User interface change data:
^^^^^^^^

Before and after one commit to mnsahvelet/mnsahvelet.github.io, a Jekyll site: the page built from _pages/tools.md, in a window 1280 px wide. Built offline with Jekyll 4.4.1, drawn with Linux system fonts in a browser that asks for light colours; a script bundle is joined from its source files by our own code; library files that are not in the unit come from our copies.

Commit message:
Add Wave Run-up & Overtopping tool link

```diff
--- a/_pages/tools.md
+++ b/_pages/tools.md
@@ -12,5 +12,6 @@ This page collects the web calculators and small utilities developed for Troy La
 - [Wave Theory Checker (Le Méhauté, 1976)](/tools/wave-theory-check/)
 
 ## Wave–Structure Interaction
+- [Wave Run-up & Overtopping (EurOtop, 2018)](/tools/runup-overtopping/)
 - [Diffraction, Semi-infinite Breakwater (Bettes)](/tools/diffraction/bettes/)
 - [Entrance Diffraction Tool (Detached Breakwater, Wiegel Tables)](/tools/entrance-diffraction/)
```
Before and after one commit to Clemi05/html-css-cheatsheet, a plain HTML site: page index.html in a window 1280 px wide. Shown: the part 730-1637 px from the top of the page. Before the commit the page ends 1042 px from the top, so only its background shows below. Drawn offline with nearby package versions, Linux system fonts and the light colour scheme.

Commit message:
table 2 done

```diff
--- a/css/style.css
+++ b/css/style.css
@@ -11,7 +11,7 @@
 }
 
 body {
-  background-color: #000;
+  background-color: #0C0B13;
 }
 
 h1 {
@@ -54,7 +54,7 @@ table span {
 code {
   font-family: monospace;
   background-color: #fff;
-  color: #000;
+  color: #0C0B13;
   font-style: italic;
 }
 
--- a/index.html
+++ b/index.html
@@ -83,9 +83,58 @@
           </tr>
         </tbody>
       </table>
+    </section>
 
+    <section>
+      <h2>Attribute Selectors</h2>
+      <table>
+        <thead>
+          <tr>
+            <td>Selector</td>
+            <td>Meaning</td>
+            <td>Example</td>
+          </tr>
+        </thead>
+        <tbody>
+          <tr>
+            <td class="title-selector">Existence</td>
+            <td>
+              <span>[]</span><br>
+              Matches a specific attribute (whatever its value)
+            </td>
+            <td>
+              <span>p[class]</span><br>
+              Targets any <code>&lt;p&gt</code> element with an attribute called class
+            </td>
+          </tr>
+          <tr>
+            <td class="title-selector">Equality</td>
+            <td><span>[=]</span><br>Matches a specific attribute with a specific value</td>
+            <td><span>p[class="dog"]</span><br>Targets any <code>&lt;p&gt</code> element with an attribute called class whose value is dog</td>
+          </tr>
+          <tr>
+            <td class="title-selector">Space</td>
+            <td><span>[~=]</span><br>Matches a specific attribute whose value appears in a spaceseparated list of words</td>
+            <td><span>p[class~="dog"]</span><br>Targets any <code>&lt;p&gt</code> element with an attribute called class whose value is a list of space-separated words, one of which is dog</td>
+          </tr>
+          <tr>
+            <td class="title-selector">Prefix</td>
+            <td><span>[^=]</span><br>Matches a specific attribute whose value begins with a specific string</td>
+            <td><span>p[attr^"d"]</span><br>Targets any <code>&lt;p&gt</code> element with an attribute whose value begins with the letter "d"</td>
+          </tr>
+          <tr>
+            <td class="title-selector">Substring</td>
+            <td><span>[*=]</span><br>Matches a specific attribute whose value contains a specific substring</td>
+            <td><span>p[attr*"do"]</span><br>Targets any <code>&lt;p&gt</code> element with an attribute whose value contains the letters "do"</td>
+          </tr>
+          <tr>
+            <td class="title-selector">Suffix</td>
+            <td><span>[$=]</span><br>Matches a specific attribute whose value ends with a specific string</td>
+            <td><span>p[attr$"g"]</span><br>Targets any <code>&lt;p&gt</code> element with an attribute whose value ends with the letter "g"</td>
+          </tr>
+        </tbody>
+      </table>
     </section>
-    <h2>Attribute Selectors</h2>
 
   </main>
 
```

^^^^^^^^

# WHAT YOU WILL DO
Copy each line of the data above without altering a single character.

# RESPONSE AREA
Before and after one commit to mnsahvelet/mnsahvelet.github.io, a Jekyll site: the page built from _pages/tools.md, in a window 1280 px wide. Built offline with Jekyll 4.4.1, drawn with Linux system fonts in a browser that asks for light colours; a script bundle is joined from its source files by our own code; library files that are not in the unit come from our copies.

Commit message:
Add Wave Run-up & Overtopping tool link

```diff
--- a/_pages/tools.md
+++ b/_pages/tools.md
@@ -12,5 +12,6 @@ This page collects the web calculators and small utilities developed for Troy La
 - [Wave Theory Checker (Le Méhauté, 1976)](/tools/wave-theory-check/)
 
 ## Wave–Structure Interaction
+- [Wave Run-up & Overtopping (EurOtop, 2018)](/tools/runup-overtopping/)
 - [Diffraction, Semi-infinite Breakwater (Bettes)](/tools/diffraction/bettes/)
 - [Entrance Diffraction Tool (Detached Breakwater, Wiegel Tables)](/tools/entrance-diffraction/)
```
Before and after one commit to Clemi05/html-css-cheatsheet, a plain HTML site: page index.html in a window 1280 px wide. Shown: the part 730-1637 px from the top of the page. Before the commit the page ends 1042 px from the top, so only its background shows below. Drawn offline with nearby package versions, Linux system fonts and the light colour scheme.

Commit message:
table 2 done

```diff
--- a/css/style.css
+++ b/css/style.css
@@ -11,7 +11,7 @@
 }
 
 body {
-  background-color: #000;
+  background-color: #0C0B13;
 }
 
 h1 {
@@ -54,7 +54,7 @@ table span {
 code {
   font-family: monospace;
   background-color: #fff;
-  color: #000;
+  color: #0C0B13;
   font-style: italic;
 }
 
--- a/index.html
+++ b/index.html
@@ -83,9 +83,58 @@
           </tr>
         </tbody>
       </table>
+    </section>
 
+    <section>
+      <h2>Attribute Selectors</h2>
+      <table>
+        <thead>
+          <tr>
+            <td>Selector</td>
+            <td>Meaning</td>
+            <td>Example</td>
+          </tr>
+        </thead>
+        <tbody>
+          <tr>
+            <td class="title-selector">Existence</td>
+            <td>
+              <span>[]</span><br>
+              Matches a specific attribute (whatever its value)
+            </td>
+            <td>
+              <span>p[class]</span><br>
+              Targets any <code>&lt;p&gt</code> element with an attribute called class
+            </td>
+          </tr>
+          <tr>
+            <td class="title-selector">Equality</td>
+            <td><span>[=]</span><br>Matches a specific attribute with a specific value</td>
+            <td><span>p[class="dog"]</span><br>Targets any <code>&lt;p&gt</code> element with an attribute called class whose value is dog</td>
+          </tr>
+          <tr>
+            <td class="title-selector">Space</td>
+            <td><span>[~=]</span><br>Matches a specific attribute whose value appears in a spaceseparated list of words</td>
+            <td><span>p[class~="dog"]</span><br>Targets any <code>&lt;p&gt</code> element with an attribute called class whose value is a list of space-separated words, one of which is dog</td>
+          </tr>
+          <tr>
+            <td class="title-selector">Prefix</td>
+            <td><span>[^=]</span><br>Matches a specific attribute whose value begins with a specific string</td>
+            <td><span>p[attr^"d"]</span><br>Targets any <code>&lt;p&gt</code> element with an attribute whose value begins with the letter "d"</td>
+          </tr>
+          <tr>
+            <td class="title-selector">Substring</td>
+            <td><span>[*=]</span><br>Matches a specific attribute whose value contains a specific substring</td>
+            <td><span>p[attr*"do"]</span><br>Targets any <code>&lt;p&gt</code> element with an attribute whose value contains the letters "do"</td>
+          </tr>
+          <tr>
+            <td class="title-selector">Suffix</td>
+            <td><span>[$=]</span><br>Matches a specific attribute whose value ends with a specific string</td>
+            <td><span>p[attr$"g"]</span><br>Targets any <code>&lt;p&gt</code> element with an attribute whose value ends with the letter "g"</td>
+          </tr>
+        </tbody>
+      </table>
     </section>
-    <h2>Attribute Selectors</h2>
 
   </main>
 
```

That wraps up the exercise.